Later that night, my husband and I get into bed after finally coaxing our kids to sleep. Exhausted, we both scroll through our phones as we half-converse about our days. Buzz. An Instagram message. He’s looking at me. “Did you?” I literally missed everything he had just said. “Sorry, what?”
Instances like this had become all too common in our home. I’m not a phone zombie by any means, but too often I chose to scroll through whatever social media was calling me while I could have been present for the people literally in front of me. The little red notifications popping up throughout the day was enough to interrupt the real experiences I was trying to have with my family. I was done. So, On January 1st, my husband and I deleted all social media off of our phones. Facebook? Gone. Snapchat? Deleted. Instagram (my one true love)? Bye Bye. We committed to a month of intentional interaction instead of cruising on autopilot. After that month, we would reassess whether or not it was worth having these apps so readily available. How hard could it be?
To be honest, I learned some not-so-good things about myself during this month. I am a stay-at-home mom to a three and one-year-old. Any mama of littles can tell you, things can get monotonous. I didn’t realize how heavily I relied on my phone to keep me connected to the outside world. I didn’t realize that my craving for adult interaction had become so big. When I deleted my social media, I felt almost lonely despite never being alone. This loneliness prompted me to call friends more often, set up more play dates, and just get out of the house more. This actual social interaction left me feeling refreshed and gave my kids an opportunity to get out and explore more.
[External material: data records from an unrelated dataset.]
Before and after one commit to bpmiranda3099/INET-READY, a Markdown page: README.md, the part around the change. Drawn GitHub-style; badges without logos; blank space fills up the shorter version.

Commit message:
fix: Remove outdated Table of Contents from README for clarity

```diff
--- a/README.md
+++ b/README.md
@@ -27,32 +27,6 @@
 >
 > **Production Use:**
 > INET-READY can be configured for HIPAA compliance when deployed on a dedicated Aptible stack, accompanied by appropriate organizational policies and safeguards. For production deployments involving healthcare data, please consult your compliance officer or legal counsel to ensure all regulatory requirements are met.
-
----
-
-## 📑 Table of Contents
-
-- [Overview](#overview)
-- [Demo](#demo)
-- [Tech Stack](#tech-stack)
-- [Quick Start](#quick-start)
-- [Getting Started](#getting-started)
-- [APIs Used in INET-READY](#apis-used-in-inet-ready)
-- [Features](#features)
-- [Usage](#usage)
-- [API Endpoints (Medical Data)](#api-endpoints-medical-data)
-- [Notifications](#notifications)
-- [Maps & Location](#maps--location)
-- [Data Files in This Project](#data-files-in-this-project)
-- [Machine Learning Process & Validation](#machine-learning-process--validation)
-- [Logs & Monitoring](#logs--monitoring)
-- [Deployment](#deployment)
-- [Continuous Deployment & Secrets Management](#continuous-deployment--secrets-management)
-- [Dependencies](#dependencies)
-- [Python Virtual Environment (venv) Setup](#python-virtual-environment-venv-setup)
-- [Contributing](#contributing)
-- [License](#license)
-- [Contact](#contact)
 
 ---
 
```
The first week, I discovered that I had an addiction not only to social media, but also to my phone. I can’t tell you how many times I picked up my phone in order to check on something that was no longer there. Each time I did this, I was hit with the realization—you did it again. I began to play a game on my phone as a replacement. Anytime I picked up my phone, instead of opening my social media, I would open a game and zone out. Once I realized what I was doing, I deleted the game as well. I decided to treat my phone like a landline. I plugged it in, turned the volume up, and left it in one place. It felt weird to go from room to room without the familiar weight in my pocket.
I also realized how little I cared what was happening on social media. While I deleted the apps off of my phone, I still checked my Facebook and Instagram on the computer occasionally. I didn’t carry my computer around with me from room to room and I was far more cognizant of time passing while on the computer versus the phone. Every time I logged on, though, I was increasingly bored with the content. Not much was going on that I cared about, so I logged in less and less.
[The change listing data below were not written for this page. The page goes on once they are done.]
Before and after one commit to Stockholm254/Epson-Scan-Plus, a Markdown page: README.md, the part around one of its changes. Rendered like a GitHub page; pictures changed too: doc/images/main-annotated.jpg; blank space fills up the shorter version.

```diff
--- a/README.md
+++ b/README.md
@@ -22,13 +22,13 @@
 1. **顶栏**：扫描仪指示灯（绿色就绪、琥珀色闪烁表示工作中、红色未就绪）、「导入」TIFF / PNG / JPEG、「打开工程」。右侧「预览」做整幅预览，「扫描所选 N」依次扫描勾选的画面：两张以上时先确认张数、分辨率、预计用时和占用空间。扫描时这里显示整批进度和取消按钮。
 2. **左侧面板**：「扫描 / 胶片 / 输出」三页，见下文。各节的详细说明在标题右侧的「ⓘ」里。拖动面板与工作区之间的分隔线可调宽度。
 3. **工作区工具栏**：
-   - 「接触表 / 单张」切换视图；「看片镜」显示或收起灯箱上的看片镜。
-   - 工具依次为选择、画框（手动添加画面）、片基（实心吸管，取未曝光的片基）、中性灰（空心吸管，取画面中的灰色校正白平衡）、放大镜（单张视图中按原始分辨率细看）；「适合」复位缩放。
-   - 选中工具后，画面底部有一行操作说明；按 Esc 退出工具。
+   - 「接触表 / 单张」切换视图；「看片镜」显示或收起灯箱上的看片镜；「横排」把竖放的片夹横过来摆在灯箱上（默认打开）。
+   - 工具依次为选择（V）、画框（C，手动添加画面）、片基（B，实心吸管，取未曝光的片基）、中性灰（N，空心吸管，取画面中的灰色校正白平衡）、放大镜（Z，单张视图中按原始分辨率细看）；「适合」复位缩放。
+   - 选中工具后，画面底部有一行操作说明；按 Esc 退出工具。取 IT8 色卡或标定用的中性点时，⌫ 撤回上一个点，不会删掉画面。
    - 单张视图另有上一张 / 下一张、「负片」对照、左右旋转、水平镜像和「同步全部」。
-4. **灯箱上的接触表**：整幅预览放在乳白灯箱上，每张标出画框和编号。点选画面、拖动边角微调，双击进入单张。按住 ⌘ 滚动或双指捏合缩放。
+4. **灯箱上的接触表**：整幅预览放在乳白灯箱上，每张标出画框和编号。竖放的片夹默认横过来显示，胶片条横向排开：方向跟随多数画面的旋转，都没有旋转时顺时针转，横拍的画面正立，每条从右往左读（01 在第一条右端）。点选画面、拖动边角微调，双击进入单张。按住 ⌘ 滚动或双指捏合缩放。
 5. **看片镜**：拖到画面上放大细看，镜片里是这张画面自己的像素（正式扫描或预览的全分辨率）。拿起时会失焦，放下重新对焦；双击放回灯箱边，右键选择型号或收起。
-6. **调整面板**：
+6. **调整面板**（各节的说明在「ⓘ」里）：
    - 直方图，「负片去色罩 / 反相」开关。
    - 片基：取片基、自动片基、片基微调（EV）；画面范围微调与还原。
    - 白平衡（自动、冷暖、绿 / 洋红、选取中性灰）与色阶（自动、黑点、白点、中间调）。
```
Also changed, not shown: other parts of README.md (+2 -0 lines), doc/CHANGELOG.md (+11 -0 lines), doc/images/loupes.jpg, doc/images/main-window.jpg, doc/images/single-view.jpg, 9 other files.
After the first couple of weeks, I felt liberated. I no longer felt the constant urge to check my phone. Instead, I joined in with my kids more. The phantom limb feeling disappeared and I no longer felt the siren’s call of my Instagram feed. What was most surprising to me, however, was the fact that before the purge, I would interact with my kids with social media in mind. Even if I didn’t post about what we were doing, I would consistently have the thought, “take a picture of this. It will be cute to post.” I didn’t realize I thought this way until after the option to post pictures was no longer there. Once I realized this, I felt free. I didn’t have to capture the perfect picture or come up with a witty caption. I could just be with my children, purely in the moment.
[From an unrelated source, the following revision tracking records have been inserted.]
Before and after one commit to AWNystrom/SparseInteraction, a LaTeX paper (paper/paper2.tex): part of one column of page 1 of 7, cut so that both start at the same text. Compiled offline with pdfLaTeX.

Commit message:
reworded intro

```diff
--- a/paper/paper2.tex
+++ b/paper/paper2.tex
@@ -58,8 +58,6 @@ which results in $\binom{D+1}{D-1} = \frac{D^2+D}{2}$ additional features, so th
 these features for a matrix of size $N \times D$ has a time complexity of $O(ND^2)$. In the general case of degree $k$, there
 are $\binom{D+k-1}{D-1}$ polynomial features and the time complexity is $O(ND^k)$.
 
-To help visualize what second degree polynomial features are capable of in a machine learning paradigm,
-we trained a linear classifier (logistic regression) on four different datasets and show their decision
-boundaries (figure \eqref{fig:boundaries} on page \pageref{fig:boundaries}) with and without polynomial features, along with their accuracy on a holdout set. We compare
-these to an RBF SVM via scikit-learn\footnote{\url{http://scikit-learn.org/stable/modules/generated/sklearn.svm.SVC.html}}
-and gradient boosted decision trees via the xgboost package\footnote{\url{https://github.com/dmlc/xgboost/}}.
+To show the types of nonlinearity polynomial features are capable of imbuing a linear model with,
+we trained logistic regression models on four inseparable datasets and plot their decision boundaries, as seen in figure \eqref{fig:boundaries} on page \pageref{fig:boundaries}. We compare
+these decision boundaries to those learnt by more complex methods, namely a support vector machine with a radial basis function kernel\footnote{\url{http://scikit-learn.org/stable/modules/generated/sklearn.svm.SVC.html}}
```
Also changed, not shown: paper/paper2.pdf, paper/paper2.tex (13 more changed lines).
When January was up, I re-downloaded Instagram and Snapchat to my phone. I really enjoy going through Insta and my three-year-old likes seeing the Snapchat filters. Both of these, however, are utilized minimally. I simply do not miss getting sucked into the abyss now that I know how it feels to be free. My kids enjoy having a present mom to play with and my husband enjoys not having to repeat himself twelve times.
There is nothing wrong with taking a few moments out of your day to turn off your brain and scroll through feeds. As parents, we need to take a minute to ourselves every once in awhile. However, without this experiment, I would have had no idea how many moments I was taking. These long breaks did not leave me feeling rejuvenated. Now, I take the time that was spent on my phone and dedicate it to things that make me feel alive—I read a book with my kids, take a walk, talk with my husband. Because of this detox, I am a better mother and wife—even if I didn’t mention it on my Facebook page.